Like most ransomware, this relative newcomer first targeted Windows systems, but the Uptycs Threat Research team recently discovered a fresh Linux variant a few months later, developed by the same authors, which specifically targets VMware ESXi servers.
As I mentioned in my previous article on Cheerscrypt, Linux ransomware is on the rise and ESXi servers are a particularly hot target, given their popularity within many enterprise organizations. Virtual machine (VM) ransomware requires less effort to spread because it targets the host server, and a compromised host means many simultaneously compromised guest VMs. The attack need only encrypt the host’s drive to encrypt the files of all VMs sharing it.
Upon execution, Black Basta searches the host’s /vmfs/volumes directory for any contents, which, as the subdirectory name implies, contains the volumes of the various guest VMs configured on the server.
To ensure it will have full, unrestricted access to all files, Black Basta executes Linux’s command line chmod tool to grant itself full (i.e., read/write/execute) permissions to its targets, as indicated by the following line (trimmed for the purpose of this example) embedded within one of its if logic loops:
write( 10</vmfs/volumes/ff.doc>, // multiple lines of encryption data follow
Now wielding unrestricted access, it next employs the relatively swift ChaCha20 algorithm to encrypt any unfortunate victims found in this directory. Worse yet, the attack’s function EncryptionThread runs multithreaded (executing across multiple cores), further speeding encryption and making the attack more difficult to detect. It can be found within the malware’s code as follows:
puVar8 = EncryptionThread;
Finally, it appends the extension .basta to all encrypted files inside /vmfs/volumes and creates a .txt format ransom note within the same subdirectory.
The ransom note includes a link to the attacker’s chat support panel (see Figure 1), which is the tell-tale sign the original authors are behind the new attack.
As I’ve written about previously, Linux ransomware often takes its threat a step further than its Windows cousins via double extortion. The attacker threatens the victim with the assurance that if the ransom isn’t paid within the timeline demanded, they will not only hold on to the decryption key (rendering the victim’s files encrypted forever), but they will leak the victim’s data across the dark web as well (see Figure 2).
Second, Black Basta will call out to the following .onion address:
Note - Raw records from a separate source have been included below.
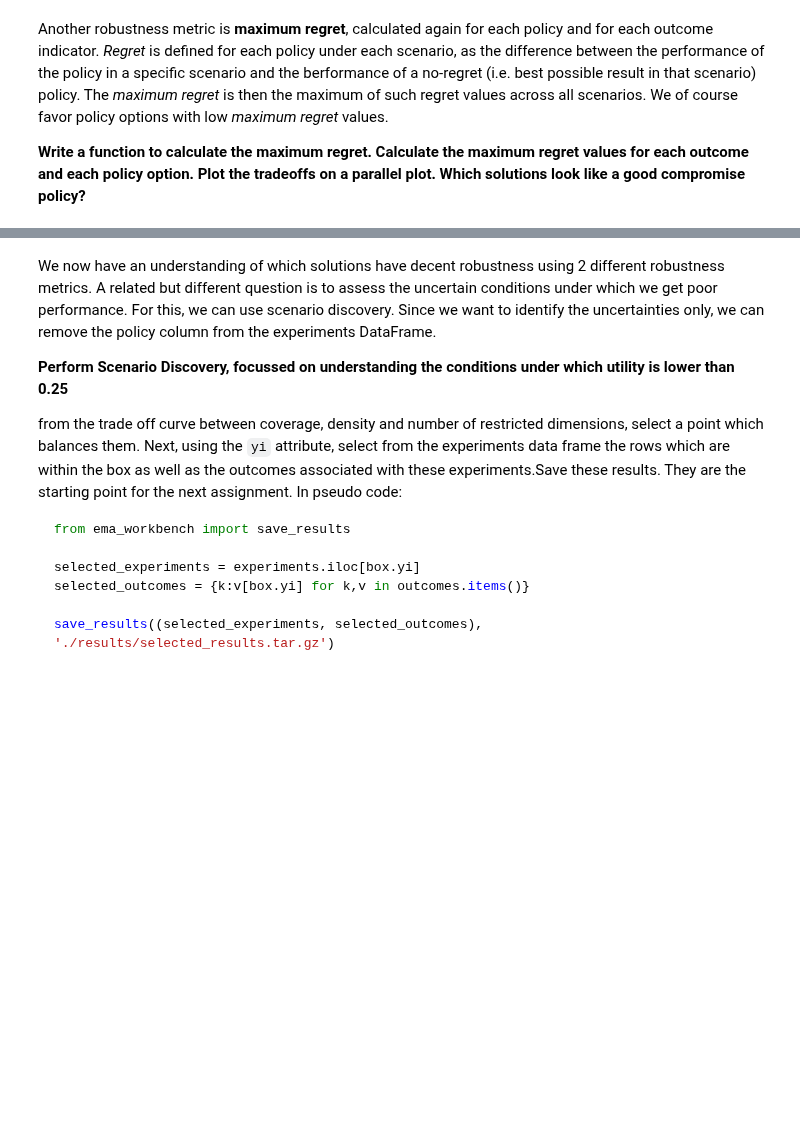
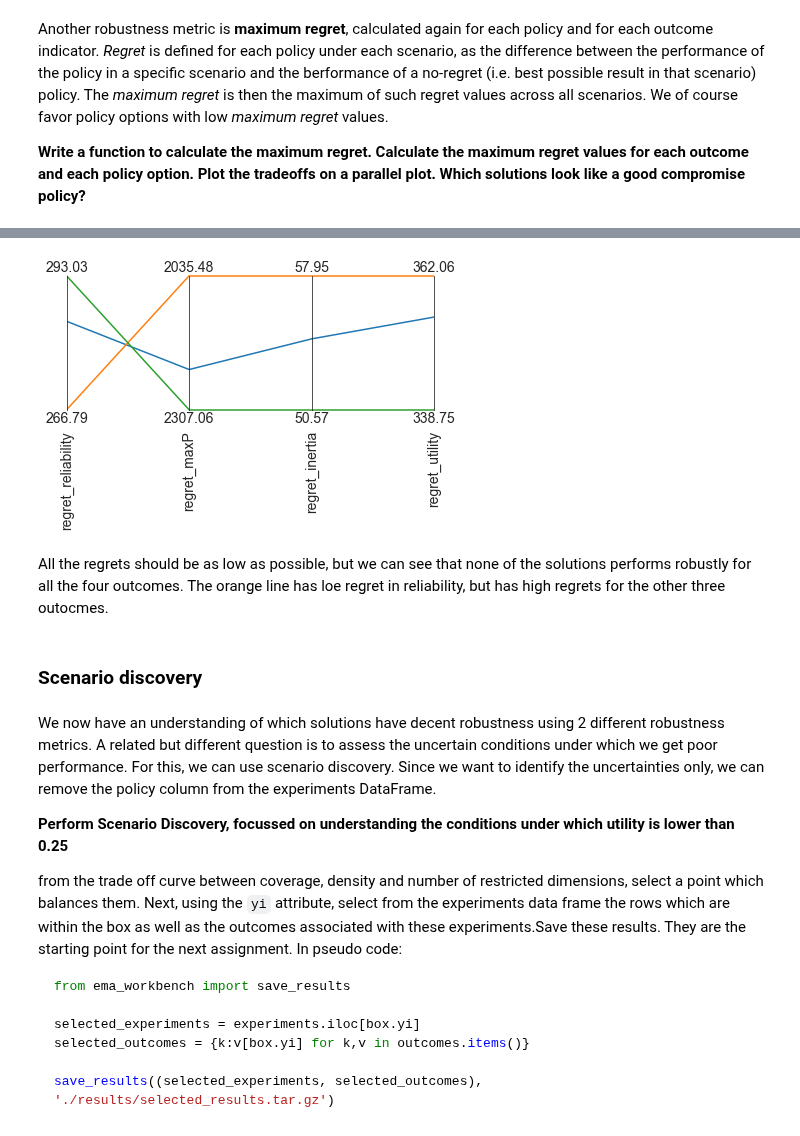
Before and after one commit to triple-capacho/EPA1361, a Jupyter notebook: Week 5-6 - robustness and direct search/assignment 8 - MORDM.ipynb, the cells around one changed output, grey strips where cells are left out. Cells and saved outputs as stored; diff of their text form; code cells hidden in the pictures; blank space fills up the shorter version.

Commit message:
Maximum regret is done, only scenario discovery is left :)

```diff
--- a/Week 5-6 - robustness and direct search/assignment 8 - MORDM.ipynb
+++ b/Week 5-6 - robustness and direct search/assignment 8 - MORDM.ipynb
@@ -501,0 +505,2 @@ mr_df
+# %%
+data = pd.merge(experiments_mr,mr_df, left_on='scenario',right_on='index')
@@ -501,0 +516,9 @@ mr_df
+# %%
+data['regret_reliability'] = (data['best_reliabilty'] - data['reliability']).abs()
+data['regret_maxP'] = (data['best_maxP'] - data['max_P']).abs()
+data['regret_inertia'] = (data['best_inertia'] - data['inertia']).abs()
+data['regret_utility'] = (data['best_utility'] - data['utility']).abs()
+# %%
+regret = data.groupby('policy').sum()
+# %%
+regret = regret.loc[:,['regret_reliability','regret_maxP','regret_inertia','regret_utility']]
@@ -502,3 +533,20 @@ mr_df
+# %%
+import matplotlib.pyplot as plt
+from ema_workbench.analysis import parcoords
+
+limits = parcoords.get_limits(regret)
+axes = parcoords.ParallelAxes(limits)
+axes.plot(regret)
+
+# we invert this axis so direction of desirability is the same
+axes.invert_axis('regret_maxP')
+plt.show()
+# %% [output]
+[figure, added]
+# %% [markdown]
+All the regrets should be as low as possible, but we can see that none of the solutions performs robustly for all the four outcomes. The orange line has loe regret in reliability, but has high regrets for the other three outocmes.
+# %% [markdown]
+### Scenario discovery
 # %% [markdown]
 We now have an understanding of which solutions have decent robustness using 2 different robustness metrics. A related but different question is to assess the uncertain conditions under which we get poor performance. For this, we can use scenario discovery. Since we want to identify the uncertainties only, we can remove the policy column from the experiments DataFrame.
 
```
Also changed, not shown: parts of 17 cells of this notebook.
If the attack has slipped past your defenses, a solid disaster recovery strategy is key to any incident response plan. Unfortunately, most organizations rely on a single backup repository for all ESXi guest images. Though it’s a great convenience for VMware admins, if ransomware sabotages the repository, all guest image backups are lost at once.
This is why you need a Ransomware Backup Strategy built on redundancy, ideally adhering to the 3-2-1 backup method. Ransomware.org has a page on disaster recovery that discusses the particulars about ESXi servers. You should also have a solid passive defense strategy and be aware of all the current ransomware prevention tools. In addition, consider downloading our How to Prevent Ransomware cheat sheet. For a deeper dive, read the book "Ransomware: Understand. Prevent. Recover."